The album art for Cut Copy’s Zonoscope features an image by the deceased Japanese artist Tsunehisa Kimura that can either be read as a merging of the manmade and the natural (Manhattan-meets-Niagara) or as a large-scale natural disaster destroying New York City in one swift movement. Either way, it is eye-catching and suggests that the Melbourne electropop outfit are bringing forth a muscular effort on their latest album. It is not only Kimura’s image that suggests that Cut Copy is a serious band with big dreams. They recently turned down an offer to support Lady Gaga on tour, an experience that would have guaranteed for them a staggering amount of exposure and popularity, but would also forever bind their legacy to our time’s most famous commercial pop star. Cut Copy’s refusal of the offer seemed to indicate that they are either not interested in being that kind of commercial band or they don’t want to be an opening act anymore–or both.
Cut Copy’s first album, 2004’s Bright Like Neon Love, set the tone for their career, even though they have departed from its simple, sugary pop sound. 2008’s In Ghost Colours brought forth a sound that was both more complex and more refined than that on Bright Like Neon Love, though this may have come as a shock to their earliest fans who prized the minimalism. Just listen to the lyrics and you’ll see what I mean. The songs on Bright Like Neon Love are simple and repetitive (though not thoughtless, as the repetition often helps to reinforce the meaning of the words, which dwell on the sense of stagnation that can come with love). The songs on In Ghost Colours are also largely about the emotions that one must endure for love, but the Kraftwerk-like repetition is traded in for a more varied song construction. The same can be said of the instrumentals: although they hadn’t completely abandoned the electronic keyboard, it was no longer the main feature and instead had equal emphasis as the guitar, bass and drums.

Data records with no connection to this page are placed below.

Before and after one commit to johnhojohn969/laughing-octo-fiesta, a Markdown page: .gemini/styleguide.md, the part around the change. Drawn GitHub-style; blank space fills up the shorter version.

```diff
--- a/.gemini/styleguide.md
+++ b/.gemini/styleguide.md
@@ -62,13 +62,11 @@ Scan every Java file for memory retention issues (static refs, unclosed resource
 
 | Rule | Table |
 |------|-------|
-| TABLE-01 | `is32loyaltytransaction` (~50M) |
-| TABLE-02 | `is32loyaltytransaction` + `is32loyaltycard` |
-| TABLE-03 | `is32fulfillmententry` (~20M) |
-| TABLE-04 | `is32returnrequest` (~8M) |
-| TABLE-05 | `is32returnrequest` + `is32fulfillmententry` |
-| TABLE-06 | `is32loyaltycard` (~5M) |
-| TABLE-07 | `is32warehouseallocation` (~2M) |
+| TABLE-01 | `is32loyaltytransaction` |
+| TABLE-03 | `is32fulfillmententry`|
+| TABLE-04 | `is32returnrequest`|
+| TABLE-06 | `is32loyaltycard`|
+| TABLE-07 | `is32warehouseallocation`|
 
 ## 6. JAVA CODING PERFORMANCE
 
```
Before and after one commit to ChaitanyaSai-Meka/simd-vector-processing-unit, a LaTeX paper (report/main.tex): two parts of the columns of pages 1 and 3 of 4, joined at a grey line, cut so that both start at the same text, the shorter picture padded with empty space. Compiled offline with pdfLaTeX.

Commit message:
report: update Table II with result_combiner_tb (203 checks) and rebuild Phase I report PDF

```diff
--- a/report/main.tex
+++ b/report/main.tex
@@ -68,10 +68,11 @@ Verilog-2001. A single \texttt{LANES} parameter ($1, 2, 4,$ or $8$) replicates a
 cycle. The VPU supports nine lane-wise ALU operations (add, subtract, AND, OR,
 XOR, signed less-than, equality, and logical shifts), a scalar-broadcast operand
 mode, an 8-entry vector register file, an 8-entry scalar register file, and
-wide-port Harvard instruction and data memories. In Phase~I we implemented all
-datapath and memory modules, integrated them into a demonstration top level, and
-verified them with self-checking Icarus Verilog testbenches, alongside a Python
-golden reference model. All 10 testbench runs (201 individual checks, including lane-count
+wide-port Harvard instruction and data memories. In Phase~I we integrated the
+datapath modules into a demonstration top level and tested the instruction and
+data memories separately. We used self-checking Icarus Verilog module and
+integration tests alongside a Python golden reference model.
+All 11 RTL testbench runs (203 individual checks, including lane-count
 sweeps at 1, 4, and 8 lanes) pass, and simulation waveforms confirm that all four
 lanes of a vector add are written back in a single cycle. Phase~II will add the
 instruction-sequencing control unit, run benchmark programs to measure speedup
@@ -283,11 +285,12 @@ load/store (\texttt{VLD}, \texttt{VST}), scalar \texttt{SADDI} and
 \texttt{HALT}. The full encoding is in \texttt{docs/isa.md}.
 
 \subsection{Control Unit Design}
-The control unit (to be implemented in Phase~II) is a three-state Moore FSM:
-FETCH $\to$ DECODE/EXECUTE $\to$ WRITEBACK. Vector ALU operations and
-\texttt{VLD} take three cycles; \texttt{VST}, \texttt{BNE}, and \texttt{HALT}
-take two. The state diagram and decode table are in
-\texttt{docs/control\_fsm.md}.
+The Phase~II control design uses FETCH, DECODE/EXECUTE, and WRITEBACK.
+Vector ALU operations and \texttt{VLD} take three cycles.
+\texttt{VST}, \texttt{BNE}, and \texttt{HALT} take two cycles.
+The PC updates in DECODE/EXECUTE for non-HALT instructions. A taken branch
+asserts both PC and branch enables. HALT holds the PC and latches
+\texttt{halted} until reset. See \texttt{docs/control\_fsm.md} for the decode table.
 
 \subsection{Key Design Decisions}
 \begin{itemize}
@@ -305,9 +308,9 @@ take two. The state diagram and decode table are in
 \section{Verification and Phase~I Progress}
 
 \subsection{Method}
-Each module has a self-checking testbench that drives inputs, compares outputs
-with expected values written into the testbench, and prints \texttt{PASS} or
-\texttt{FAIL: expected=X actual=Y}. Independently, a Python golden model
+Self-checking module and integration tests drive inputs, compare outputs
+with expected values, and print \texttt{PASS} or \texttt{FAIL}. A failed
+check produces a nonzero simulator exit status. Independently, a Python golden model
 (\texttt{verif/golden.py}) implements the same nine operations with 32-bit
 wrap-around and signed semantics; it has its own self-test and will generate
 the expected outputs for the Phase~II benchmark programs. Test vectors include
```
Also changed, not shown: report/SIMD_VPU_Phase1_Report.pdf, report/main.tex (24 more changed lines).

With such a sweeping overhaul of their sound in favor of sophistication, it was hard to know what to expect from Zonoscope and, indeed, the step from In Ghost Colours to Zonoscope is not as big the previous one. However, this proves to be no less important. Cut Copy seems to be settling into its identity as a rock band, which was really not so clear from the start. Zonoscope displays an increasing reference to the classic pop rock of bands like the Beatles and the Beach Boys. This is perhaps best exemplified by the track “Where I’m Going” (one of the best on the album) that features a lot of “oohs” and “yeahs” and optimistic lyrics about the possibilities that are opened when you ask a lover to “take my hand.” The result is infectious escapism and it could hold up against the best pop rock songs of the mid-1960s.
The album is not without its flaws, with its greatest problems related to timing. Clocking in at just over one hour, the length of the album is symptomatic of their tendency to over-include material. “Take Me Over,” for instance, feels like it was left off of In Ghost Colours and could have been left out here too. During the second half of the album, the tracks alternate between the abstract (“This is All We’ve Got,” “Hanging Onto Every Heartbeat”) and the catchy (“Alisa,” “Corner of the Sky”). Although both styles are welcome, this particular construction compromises the album’s overall momentum. The final track, “Sun God,” is 15-minutes long and, though instrumentally impressive, includes some of the least convincing lyrics on the album. However, with Cut Copy’s use of interludes and overlapping songs, these problems are less obvious than they would be otherwise, as the album aims to suck you in and distract you from your sense of time. For much of the hour, it succeeds.
Zonoscope is a valiant effort from a band that is reaching maturity. Ten years of effort is paying off: Cut Copy is going nowhere but up and they don’t need anyone else to help them do it.
Article by Weston Clay